-- EXERCISE DESCRIPTION --
Among the entries, find the lines with the string "return" and copy them.
--- EXTRACTED RECORDS Enclosed Below ---
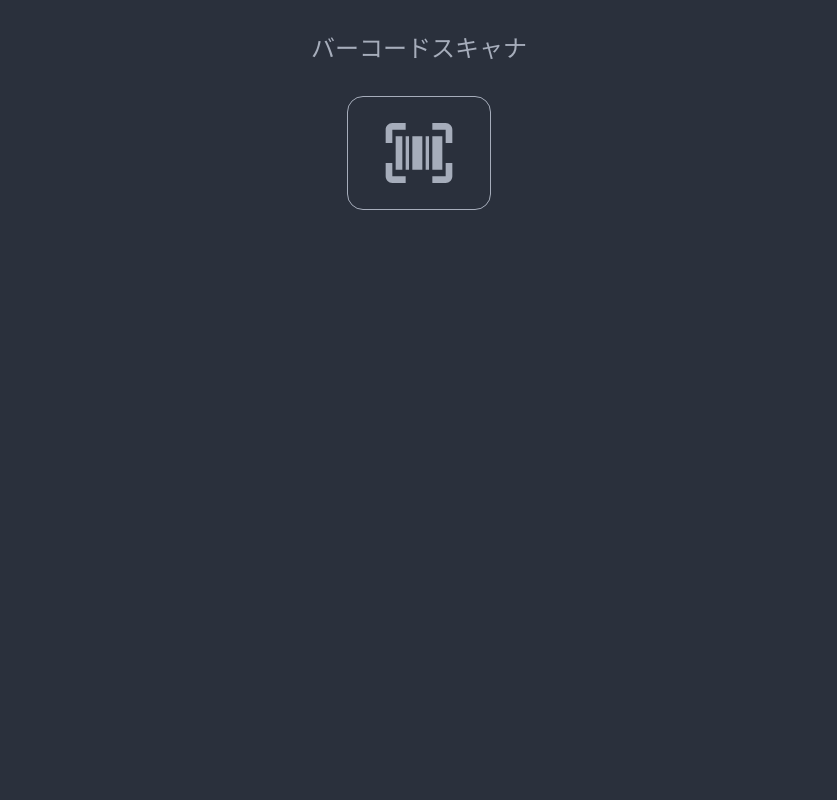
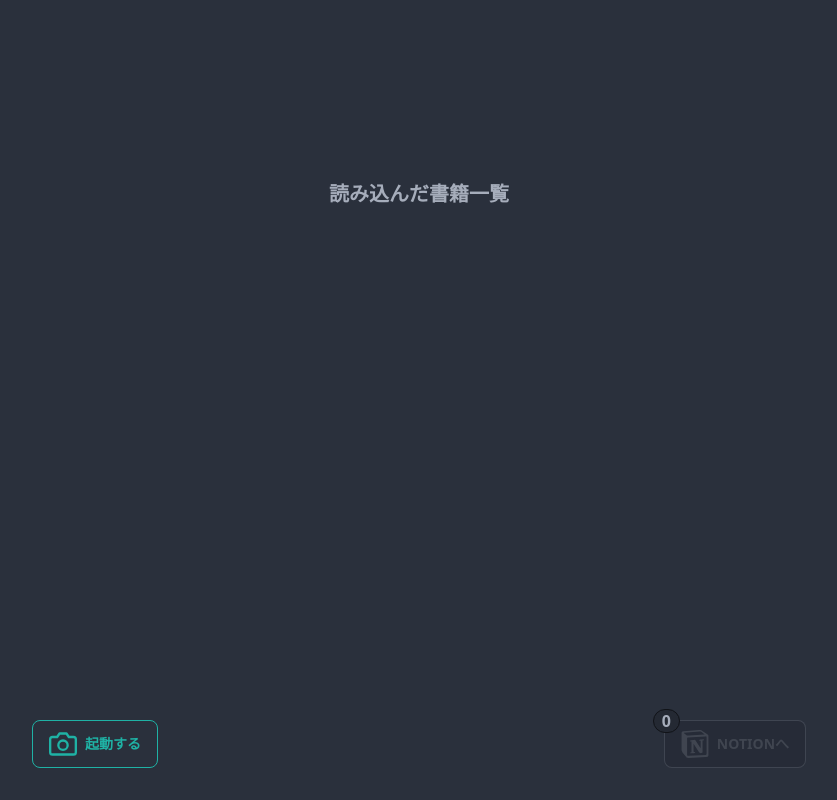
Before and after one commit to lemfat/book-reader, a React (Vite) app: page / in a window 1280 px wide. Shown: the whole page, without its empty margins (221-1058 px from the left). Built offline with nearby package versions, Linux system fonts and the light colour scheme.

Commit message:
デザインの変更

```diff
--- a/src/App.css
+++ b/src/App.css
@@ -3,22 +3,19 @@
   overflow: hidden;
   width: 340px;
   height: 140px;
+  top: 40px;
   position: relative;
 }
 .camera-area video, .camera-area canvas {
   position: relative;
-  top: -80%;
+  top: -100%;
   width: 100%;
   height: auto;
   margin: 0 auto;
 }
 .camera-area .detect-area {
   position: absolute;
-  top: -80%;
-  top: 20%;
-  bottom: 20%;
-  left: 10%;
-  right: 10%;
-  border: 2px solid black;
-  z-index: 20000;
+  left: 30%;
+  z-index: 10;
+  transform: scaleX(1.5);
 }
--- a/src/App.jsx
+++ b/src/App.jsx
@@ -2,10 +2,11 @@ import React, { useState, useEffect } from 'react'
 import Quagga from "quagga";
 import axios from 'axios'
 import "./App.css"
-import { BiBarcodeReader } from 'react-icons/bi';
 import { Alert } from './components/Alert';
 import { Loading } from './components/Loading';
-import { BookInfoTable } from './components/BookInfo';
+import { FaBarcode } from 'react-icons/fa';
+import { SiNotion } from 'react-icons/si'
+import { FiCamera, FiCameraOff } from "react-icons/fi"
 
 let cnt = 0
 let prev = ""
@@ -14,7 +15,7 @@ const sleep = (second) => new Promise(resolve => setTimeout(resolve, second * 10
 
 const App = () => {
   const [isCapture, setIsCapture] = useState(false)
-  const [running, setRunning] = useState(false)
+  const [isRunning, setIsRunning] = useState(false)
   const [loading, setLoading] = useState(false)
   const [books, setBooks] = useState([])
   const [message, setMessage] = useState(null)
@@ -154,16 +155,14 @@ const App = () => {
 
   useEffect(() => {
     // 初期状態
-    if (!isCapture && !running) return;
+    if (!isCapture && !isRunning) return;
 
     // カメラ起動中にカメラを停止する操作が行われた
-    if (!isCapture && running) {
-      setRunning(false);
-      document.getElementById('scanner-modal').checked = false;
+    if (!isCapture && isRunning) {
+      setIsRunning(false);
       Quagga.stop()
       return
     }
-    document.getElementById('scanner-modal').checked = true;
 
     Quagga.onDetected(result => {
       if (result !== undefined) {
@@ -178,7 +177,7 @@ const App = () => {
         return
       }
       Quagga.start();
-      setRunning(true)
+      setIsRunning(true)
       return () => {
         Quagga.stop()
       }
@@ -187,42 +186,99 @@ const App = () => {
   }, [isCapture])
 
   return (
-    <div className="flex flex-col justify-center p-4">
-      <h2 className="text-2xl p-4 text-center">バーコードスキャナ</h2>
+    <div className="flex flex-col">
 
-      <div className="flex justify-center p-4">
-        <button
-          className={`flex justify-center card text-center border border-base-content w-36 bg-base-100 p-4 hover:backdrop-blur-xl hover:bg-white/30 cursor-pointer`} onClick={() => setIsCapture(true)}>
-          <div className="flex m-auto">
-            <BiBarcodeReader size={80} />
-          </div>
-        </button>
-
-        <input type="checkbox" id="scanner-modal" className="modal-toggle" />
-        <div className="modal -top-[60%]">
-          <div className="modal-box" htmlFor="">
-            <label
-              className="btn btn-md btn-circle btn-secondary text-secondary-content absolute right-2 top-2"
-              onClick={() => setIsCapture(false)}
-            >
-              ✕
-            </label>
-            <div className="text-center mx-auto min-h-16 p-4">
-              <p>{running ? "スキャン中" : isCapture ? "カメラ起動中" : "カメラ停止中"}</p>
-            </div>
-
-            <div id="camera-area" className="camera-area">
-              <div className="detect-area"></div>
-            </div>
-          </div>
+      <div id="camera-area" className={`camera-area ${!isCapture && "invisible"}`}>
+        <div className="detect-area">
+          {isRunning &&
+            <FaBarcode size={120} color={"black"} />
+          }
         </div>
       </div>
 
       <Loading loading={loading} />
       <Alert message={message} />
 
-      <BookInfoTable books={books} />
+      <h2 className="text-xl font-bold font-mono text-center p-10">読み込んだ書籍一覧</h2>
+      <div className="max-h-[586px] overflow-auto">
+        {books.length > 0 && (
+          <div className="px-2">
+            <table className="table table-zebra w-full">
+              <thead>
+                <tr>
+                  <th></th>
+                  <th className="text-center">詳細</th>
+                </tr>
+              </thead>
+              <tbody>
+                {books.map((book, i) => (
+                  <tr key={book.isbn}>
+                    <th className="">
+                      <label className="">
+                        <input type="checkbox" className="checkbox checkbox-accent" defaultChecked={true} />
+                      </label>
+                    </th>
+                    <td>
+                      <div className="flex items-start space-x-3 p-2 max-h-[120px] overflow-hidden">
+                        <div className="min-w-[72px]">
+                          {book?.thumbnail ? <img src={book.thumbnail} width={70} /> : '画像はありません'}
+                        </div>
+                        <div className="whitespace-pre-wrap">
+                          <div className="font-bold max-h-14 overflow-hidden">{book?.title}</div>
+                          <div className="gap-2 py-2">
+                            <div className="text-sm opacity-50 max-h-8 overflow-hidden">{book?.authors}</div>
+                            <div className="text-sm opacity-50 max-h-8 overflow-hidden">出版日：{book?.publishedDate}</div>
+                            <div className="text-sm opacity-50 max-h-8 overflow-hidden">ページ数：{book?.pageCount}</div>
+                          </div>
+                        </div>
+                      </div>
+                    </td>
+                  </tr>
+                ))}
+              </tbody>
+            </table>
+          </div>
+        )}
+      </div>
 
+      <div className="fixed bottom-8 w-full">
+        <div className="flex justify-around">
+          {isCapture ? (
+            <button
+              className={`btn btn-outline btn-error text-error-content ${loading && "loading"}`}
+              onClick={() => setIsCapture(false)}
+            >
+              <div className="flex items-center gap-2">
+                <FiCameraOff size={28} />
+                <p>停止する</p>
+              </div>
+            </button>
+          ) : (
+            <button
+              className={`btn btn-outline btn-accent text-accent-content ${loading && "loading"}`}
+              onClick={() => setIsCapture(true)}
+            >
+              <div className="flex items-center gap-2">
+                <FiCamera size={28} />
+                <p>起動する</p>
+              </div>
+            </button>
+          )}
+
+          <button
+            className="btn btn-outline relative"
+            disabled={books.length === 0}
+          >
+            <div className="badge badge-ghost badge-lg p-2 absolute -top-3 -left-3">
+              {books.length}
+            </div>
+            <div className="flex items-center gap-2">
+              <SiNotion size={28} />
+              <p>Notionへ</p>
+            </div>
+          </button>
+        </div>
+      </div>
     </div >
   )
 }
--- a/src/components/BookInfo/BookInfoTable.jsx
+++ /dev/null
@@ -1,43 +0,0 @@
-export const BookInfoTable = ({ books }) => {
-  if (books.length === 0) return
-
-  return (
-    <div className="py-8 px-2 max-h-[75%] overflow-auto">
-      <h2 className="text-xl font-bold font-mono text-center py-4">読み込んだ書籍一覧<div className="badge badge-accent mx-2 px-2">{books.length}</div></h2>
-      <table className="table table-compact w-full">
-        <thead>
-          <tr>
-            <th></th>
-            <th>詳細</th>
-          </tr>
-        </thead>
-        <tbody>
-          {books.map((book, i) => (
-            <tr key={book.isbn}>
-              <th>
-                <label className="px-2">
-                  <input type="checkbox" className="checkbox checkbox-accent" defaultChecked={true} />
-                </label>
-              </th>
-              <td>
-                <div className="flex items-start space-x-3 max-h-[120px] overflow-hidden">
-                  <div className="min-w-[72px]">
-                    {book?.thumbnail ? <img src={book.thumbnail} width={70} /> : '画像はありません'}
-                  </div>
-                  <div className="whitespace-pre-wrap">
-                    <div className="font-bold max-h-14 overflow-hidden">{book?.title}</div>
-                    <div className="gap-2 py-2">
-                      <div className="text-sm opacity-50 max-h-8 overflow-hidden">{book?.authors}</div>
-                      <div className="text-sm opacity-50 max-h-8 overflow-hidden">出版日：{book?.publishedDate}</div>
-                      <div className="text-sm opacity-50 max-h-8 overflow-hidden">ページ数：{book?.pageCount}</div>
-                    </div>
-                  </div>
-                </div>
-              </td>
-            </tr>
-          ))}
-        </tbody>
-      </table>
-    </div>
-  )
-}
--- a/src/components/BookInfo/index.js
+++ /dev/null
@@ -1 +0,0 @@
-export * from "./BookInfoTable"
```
--- End of Enclosed EXTRACTED RECORDS ---
--- EXTRACTED RECORDS Enclosed Below ---
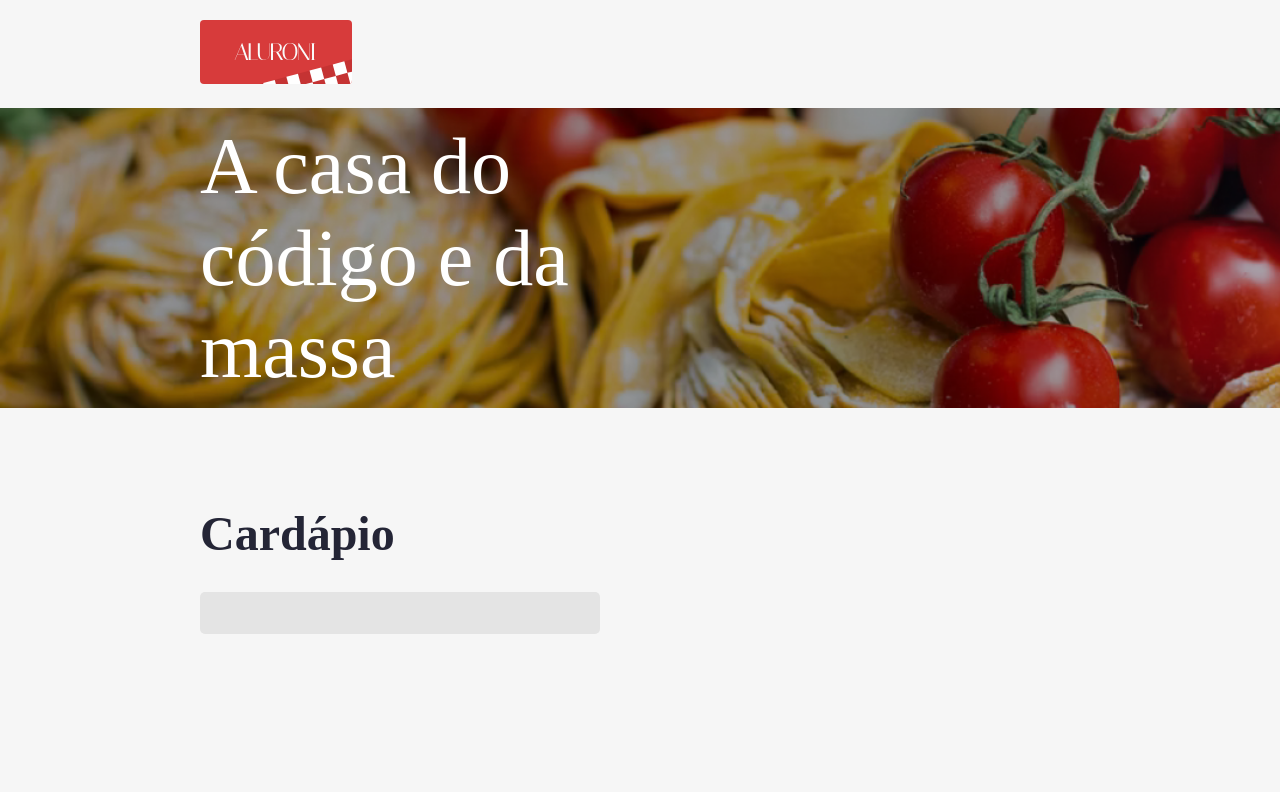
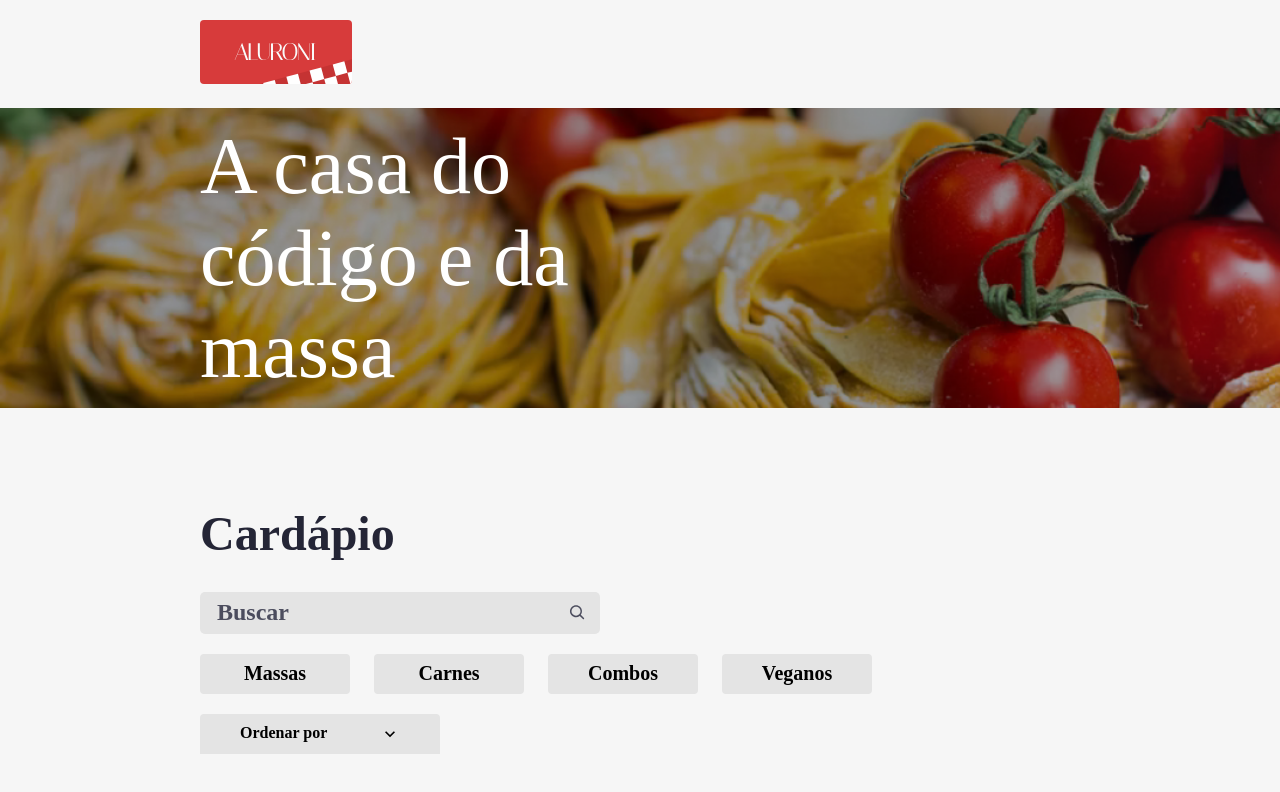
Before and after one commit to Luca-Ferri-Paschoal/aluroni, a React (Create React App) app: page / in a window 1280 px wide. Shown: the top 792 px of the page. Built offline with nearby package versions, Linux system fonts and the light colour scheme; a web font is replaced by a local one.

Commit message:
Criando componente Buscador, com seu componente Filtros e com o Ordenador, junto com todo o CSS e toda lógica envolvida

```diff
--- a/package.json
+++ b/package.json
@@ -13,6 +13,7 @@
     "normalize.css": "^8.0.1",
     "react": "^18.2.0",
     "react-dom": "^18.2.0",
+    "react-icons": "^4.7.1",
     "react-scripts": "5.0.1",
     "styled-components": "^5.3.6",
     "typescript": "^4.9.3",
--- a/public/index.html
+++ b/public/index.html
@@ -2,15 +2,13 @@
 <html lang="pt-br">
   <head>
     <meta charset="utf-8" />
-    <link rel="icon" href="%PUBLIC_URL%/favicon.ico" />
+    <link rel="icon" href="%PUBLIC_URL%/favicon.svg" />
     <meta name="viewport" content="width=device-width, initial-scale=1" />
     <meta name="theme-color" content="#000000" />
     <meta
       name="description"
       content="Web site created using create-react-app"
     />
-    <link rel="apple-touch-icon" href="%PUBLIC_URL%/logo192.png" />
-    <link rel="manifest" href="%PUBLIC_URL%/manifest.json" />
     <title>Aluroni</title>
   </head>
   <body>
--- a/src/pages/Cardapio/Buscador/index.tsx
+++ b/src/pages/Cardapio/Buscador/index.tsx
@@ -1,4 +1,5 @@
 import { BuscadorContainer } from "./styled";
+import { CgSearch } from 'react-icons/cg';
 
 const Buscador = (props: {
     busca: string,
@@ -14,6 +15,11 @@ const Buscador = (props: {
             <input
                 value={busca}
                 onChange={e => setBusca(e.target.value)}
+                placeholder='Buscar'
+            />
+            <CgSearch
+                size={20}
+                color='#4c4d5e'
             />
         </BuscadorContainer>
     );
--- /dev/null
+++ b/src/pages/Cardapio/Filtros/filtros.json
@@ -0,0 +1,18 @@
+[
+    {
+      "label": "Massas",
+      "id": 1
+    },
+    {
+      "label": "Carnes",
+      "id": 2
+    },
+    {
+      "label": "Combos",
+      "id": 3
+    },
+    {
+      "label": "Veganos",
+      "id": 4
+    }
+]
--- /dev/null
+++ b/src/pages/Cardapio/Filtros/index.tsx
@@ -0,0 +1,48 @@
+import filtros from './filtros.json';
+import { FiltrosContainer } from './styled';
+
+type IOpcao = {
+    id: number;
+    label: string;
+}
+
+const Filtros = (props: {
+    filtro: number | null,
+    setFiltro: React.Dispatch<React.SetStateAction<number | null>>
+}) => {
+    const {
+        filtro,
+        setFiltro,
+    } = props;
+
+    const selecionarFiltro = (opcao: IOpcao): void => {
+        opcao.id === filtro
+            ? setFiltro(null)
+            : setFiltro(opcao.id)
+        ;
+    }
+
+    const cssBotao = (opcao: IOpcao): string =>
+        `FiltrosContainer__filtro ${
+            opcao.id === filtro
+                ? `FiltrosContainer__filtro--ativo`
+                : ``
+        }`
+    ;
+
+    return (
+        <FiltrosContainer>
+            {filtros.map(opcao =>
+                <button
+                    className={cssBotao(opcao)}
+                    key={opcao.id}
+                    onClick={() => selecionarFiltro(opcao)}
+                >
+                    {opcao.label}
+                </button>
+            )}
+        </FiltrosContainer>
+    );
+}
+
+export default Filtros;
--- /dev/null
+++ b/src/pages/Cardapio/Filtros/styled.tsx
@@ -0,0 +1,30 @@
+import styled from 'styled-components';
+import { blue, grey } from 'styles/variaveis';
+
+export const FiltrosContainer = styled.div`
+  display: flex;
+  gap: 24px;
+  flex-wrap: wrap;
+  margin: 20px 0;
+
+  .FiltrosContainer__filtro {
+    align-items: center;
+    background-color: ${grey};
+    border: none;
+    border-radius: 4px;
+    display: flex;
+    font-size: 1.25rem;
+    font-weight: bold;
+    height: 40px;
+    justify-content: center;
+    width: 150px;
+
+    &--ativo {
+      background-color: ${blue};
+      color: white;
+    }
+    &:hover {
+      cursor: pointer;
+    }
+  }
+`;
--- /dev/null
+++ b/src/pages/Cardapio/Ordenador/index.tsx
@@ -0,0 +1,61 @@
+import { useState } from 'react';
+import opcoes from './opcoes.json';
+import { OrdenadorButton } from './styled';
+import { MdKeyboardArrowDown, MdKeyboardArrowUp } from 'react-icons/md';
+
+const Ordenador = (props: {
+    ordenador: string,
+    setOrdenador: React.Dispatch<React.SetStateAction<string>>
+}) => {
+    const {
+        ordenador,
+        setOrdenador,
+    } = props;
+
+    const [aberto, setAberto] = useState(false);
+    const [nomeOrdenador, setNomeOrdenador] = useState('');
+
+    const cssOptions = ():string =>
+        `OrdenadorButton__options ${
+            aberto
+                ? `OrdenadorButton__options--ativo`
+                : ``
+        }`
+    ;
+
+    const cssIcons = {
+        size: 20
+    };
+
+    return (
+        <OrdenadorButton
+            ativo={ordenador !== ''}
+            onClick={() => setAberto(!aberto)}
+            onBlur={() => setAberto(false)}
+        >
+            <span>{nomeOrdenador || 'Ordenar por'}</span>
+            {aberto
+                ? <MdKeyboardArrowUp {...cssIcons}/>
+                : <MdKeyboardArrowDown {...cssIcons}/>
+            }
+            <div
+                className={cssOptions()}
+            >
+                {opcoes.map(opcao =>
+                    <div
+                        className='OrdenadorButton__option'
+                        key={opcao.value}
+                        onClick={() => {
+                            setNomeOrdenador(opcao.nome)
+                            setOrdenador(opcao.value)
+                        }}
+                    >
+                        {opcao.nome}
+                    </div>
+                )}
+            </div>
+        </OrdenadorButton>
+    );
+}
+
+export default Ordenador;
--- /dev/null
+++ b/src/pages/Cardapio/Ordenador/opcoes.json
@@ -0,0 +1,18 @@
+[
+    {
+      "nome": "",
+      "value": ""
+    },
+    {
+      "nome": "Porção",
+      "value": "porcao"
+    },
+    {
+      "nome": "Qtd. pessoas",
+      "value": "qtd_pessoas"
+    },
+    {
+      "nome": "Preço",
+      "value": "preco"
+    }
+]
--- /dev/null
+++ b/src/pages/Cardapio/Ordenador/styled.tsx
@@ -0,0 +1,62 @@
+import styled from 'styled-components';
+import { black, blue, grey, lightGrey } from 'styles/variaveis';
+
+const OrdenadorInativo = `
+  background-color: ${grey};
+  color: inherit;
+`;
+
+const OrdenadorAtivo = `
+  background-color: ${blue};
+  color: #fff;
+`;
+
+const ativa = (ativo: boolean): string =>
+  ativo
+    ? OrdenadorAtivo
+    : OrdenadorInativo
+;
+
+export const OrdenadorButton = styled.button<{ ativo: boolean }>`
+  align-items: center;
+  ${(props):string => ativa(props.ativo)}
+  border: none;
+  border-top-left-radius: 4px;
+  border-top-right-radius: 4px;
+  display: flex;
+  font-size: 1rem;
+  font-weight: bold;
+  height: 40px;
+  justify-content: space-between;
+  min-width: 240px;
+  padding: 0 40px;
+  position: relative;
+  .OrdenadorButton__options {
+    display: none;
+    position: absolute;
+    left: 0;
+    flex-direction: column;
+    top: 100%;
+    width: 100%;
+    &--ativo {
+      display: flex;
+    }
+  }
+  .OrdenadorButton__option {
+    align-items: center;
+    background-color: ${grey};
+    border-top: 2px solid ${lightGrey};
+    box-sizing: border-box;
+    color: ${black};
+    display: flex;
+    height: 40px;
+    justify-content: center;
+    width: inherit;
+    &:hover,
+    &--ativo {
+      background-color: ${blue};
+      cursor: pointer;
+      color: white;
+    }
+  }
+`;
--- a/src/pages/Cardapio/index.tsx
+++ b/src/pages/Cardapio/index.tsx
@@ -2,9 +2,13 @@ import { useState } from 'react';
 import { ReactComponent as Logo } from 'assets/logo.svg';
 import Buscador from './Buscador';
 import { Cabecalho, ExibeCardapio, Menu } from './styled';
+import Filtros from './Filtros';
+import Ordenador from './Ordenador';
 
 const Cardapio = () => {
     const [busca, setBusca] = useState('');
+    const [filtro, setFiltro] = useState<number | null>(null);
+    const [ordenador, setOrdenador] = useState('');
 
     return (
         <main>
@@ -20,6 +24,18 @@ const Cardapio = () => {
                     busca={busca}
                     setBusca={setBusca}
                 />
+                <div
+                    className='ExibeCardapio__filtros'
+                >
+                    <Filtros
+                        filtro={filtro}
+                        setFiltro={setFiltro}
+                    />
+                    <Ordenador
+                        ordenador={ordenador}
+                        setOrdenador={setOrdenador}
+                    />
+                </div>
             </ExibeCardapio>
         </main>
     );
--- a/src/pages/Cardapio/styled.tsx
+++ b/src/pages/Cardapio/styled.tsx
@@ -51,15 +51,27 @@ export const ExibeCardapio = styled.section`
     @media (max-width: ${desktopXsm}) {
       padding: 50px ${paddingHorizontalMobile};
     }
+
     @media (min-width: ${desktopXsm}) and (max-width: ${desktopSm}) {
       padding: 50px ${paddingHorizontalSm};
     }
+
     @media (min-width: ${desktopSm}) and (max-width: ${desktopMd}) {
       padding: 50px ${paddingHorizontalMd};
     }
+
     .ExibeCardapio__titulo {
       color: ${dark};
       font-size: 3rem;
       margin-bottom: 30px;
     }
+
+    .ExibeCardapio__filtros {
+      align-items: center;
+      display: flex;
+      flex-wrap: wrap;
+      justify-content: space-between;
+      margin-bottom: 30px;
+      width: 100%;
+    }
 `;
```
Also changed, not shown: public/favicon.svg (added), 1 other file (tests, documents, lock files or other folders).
--- End of Enclosed EXTRACTED RECORDS ---
-- PROBLEM SOLUTION --
-    if (!isCapture && !running) return;
+    if (!isCapture && !isRunning) return;
       return
         return
       return () => {
   return (
-  if (books.length === 0) return
-  return (
+    return (
+    return (
     return (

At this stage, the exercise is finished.